▶ Exercise objective:
With no images included, output each entry below exactly as it appears.

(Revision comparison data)
◆ ◆ ◆ ◆ ◆ ◆ ◆

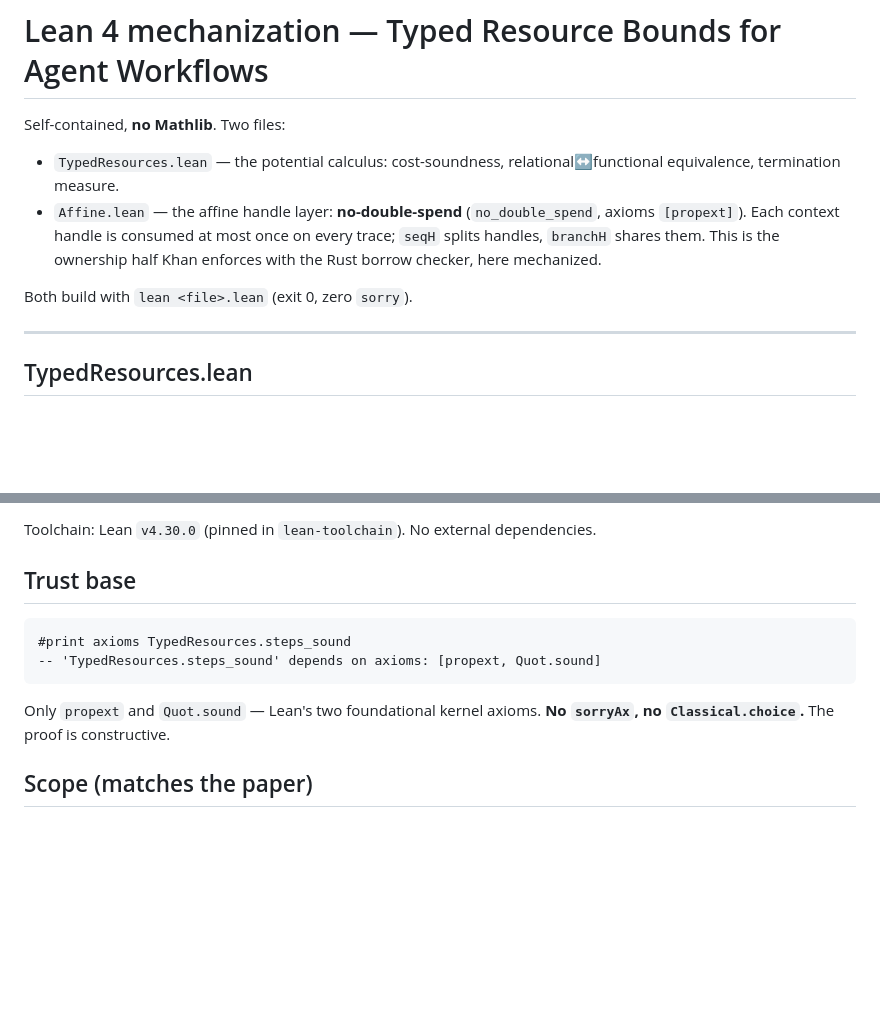
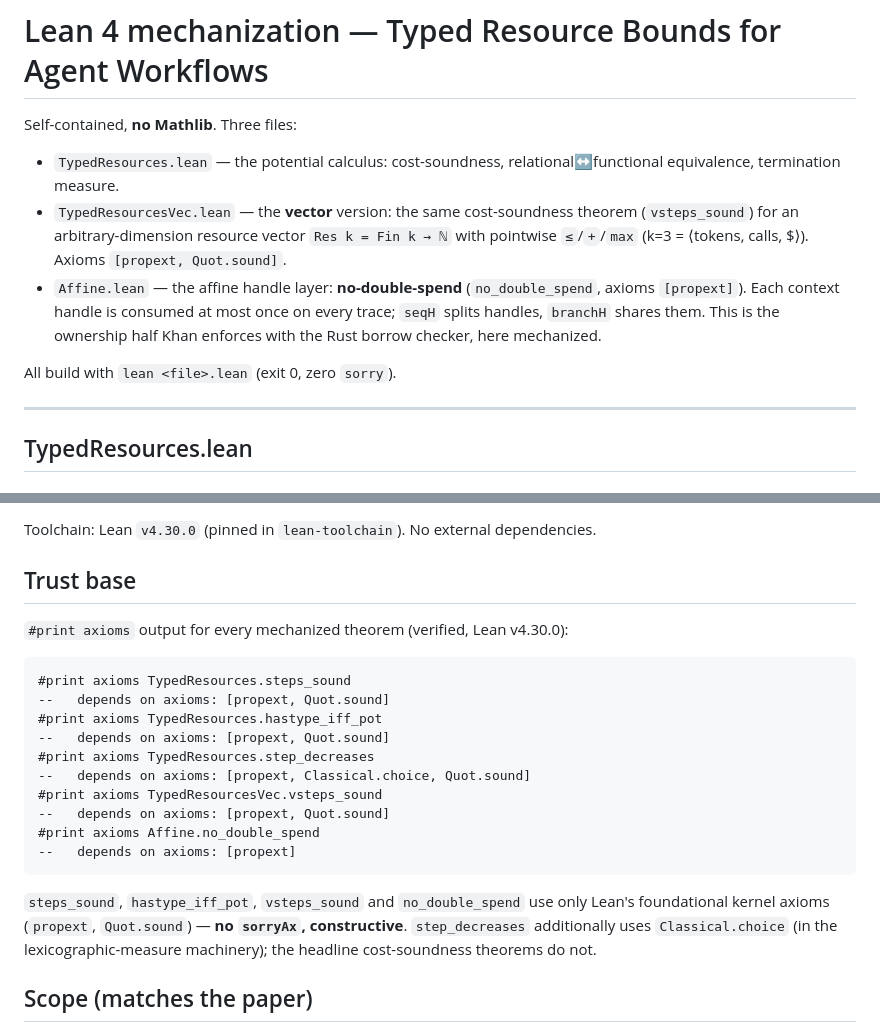
Before and after one commit to hernaninverso/typed-resources, a Markdown page: lean/README.md, 2 parts joined by grey strips. GitHub-like rendering; blank space fills up the shorter version.

Commit message:
docs: fix PAPER.md/README consistency flagged by Cursor cloud audit
Cursor multi-model audit (gpt-5.3-codex on typed-resources) caught markdown drift
vs latex/main.tex (the PDF was already consistent):
- PAPER.md §5: remove 'multi-resource vector' from the pen-and-paper list and add
  vsteps_sound to the mechanized list (it contradicted the abstract/contributions).
- PAPER.md artifact list: add lean/TypedResourcesVec.lean.
- lean/README.md: list TypedResourcesVec.lean + #print axioms output for ALL five
  theorems (was only steps_sound), and update the build instruction.

Paper content (Lean proofs, math, secrets) confirmed CLEAN by grok-4.3 + gemini-3.1-pro
+ gpt-5.3-codex (publication-ready).

````diff
--- a/lean/README.md
+++ b/lean/README.md
@@ -1,13 +1,16 @@
 # Lean 4 mechanization — Typed Resource Bounds for Agent Workflows
 
-Self-contained, **no Mathlib**. Two files:
+Self-contained, **no Mathlib**. Three files:
 - `TypedResources.lean` — the potential calculus: cost-soundness, relational↔functional equivalence,
   termination measure.
+- `TypedResourcesVec.lean` — the **vector** version: the same cost-soundness theorem (`vsteps_sound`)
+  for an arbitrary-dimension resource vector `Res k = Fin k → ℕ` with pointwise `≤`/`+`/`max`
+  (k=3 = ⟨tokens, calls, $⟩). Axioms `[propext, Quot.sound]`.
 - `Affine.lean` — the affine handle layer: **no-double-spend** (`no_double_spend`, axioms `[propext]`).
   Each context handle is consumed at most once on every trace; `seqH` splits handles, `branchH`
   shares them. This is the ownership half Khan enforces with the Rust borrow checker, here mechanized.
 
-Both build with `lean <file>.lean` (exit 0, zero `sorry`).
+All build with `lean <file>.lean` (exit 0, zero `sorry`).
 
 ---
 
@@ -52,13 +55,25 @@ Toolchain: Lean `v4.30.0` (pinned in `lean-toolchain`). No external dependencies
 
 ## Trust base
 
+`#print axioms` output for every mechanized theorem (verified, Lean v4.30.0):
+
 ```
 #print axioms TypedResources.steps_sound
--- 'TypedResources.steps_sound' depends on axioms: [propext, Quot.sound]
+--   depends on axioms: [propext, Quot.sound]
+#print axioms TypedResources.hastype_iff_pot
+--   depends on axioms: [propext, Quot.sound]
+#print axioms TypedResources.step_decreases
+--   depends on axioms: [propext, Classical.choice, Quot.sound]
+#print axioms TypedResourcesVec.vsteps_sound
+--   depends on axioms: [propext, Quot.sound]
+#print axioms Affine.no_double_spend
+--   depends on axioms: [propext]
 ```
 
-Only `propext` and `Quot.sound` — Lean's two foundational kernel axioms. **No `sorryAx`, no
-`Classical.choice`.** The proof is constructive.
+`steps_sound`, `hastype_iff_pot`, `vsteps_sound` and `no_double_spend` use only Lean's foundational
+kernel axioms (`propext`, `Quot.sound`) — **no `sorryAx`, constructive**. `step_decreases`
+additionally uses `Classical.choice` (in the lexicographic-measure machinery); the headline
+cost-soundness theorems do not.
 
 ## Scope (matches the paper)
 
````
Also changed, not shown: PAPER.md (+10 -5 lines).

◆ ◆ ◆ ◆ ◆ ◆ ◆

▶ Written solution:
Before and after one commit to hernaninverso/typed-resources, a Markdown page: lean/README.md, 2 parts joined by grey strips. GitHub-like rendering; blank space fills up the shorter version.

Commit message:
docs: fix PAPER.md/README consistency flagged by Cursor cloud audit
Cursor multi-model audit (gpt-5.3-codex on typed-resources) caught markdown drift
vs latex/main.tex (the PDF was already consistent):
- PAPER.md §5: remove 'multi-resource vector' from the pen-and-paper list and add
  vsteps_sound to the mechanized list (it contradicted the abstract/contributions).
- PAPER.md artifact list: add lean/TypedResourcesVec.lean.
- lean/README.md: list TypedResourcesVec.lean + #print axioms output for ALL five
  theorems (was only steps_sound), and update the build instruction.

Paper content (Lean proofs, math, secrets) confirmed CLEAN by grok-4.3 + gemini-3.1-pro
+ gpt-5.3-codex (publication-ready).

````diff
--- a/lean/README.md
+++ b/lean/README.md
@@ -1,13 +1,16 @@
 # Lean 4 mechanization — Typed Resource Bounds for Agent Workflows
 
-Self-contained, **no Mathlib**. Two files:
+Self-contained, **no Mathlib**. Three files:
 - `TypedResources.lean` — the potential calculus: cost-soundness, relational↔functional equivalence,
   termination measure.
+- `TypedResourcesVec.lean` — the **vector** version: the same cost-soundness theorem (`vsteps_sound`)
+  for an arbitrary-dimension resource vector `Res k = Fin k → ℕ` with pointwise `≤`/`+`/`max`
+  (k=3 = ⟨tokens, calls, $⟩). Axioms `[propext, Quot.sound]`.
 - `Affine.lean` — the affine handle layer: **no-double-spend** (`no_double_spend`, axioms `[propext]`).
   Each context handle is consumed at most once on every trace; `seqH` splits handles, `branchH`
   shares them. This is the ownership half Khan enforces with the Rust borrow checker, here mechanized.
 
-Both build with `lean <file>.lean` (exit 0, zero `sorry`).
+All build with `lean <file>.lean` (exit 0, zero `sorry`).
 
 ---
 
@@ -52,13 +55,25 @@ Toolchain: Lean `v4.30.0` (pinned in `lean-toolchain`). No external dependencies
 
 ## Trust base
 
+`#print axioms` output for every mechanized theorem (verified, Lean v4.30.0):
+
 ```
 #print axioms TypedResources.steps_sound
--- 'TypedResources.steps_sound' depends on axioms: [propext, Quot.sound]
+--   depends on axioms: [propext, Quot.sound]
+#print axioms TypedResources.hastype_iff_pot
+--   depends on axioms: [propext, Quot.sound]
+#print axioms TypedResources.step_decreases
+--   depends on axioms: [propext, Classical.choice, Quot.sound]
+#print axioms TypedResourcesVec.vsteps_sound
+--   depends on axioms: [propext, Quot.sound]
+#print axioms Affine.no_double_spend
+--   depends on axioms: [propext]
 ```
 
-Only `propext` and `Quot.sound` — Lean's two foundational kernel axioms. **No `sorryAx`, no
-`Classical.choice`.** The proof is constructive.
+`steps_sound`, `hastype_iff_pot`, `vsteps_sound` and `no_double_spend` use only Lean's foundational
+kernel axioms (`propext`, `Quot.sound`) — **no `sorryAx`, constructive**. `step_decreases`
+additionally uses `Classical.choice` (in the lexicographic-measure machinery); the headline
+cost-soundness theorems do not.
 
 ## Scope (matches the paper)
 
````
Also changed, not shown: PAPER.md (+10 -5 lines).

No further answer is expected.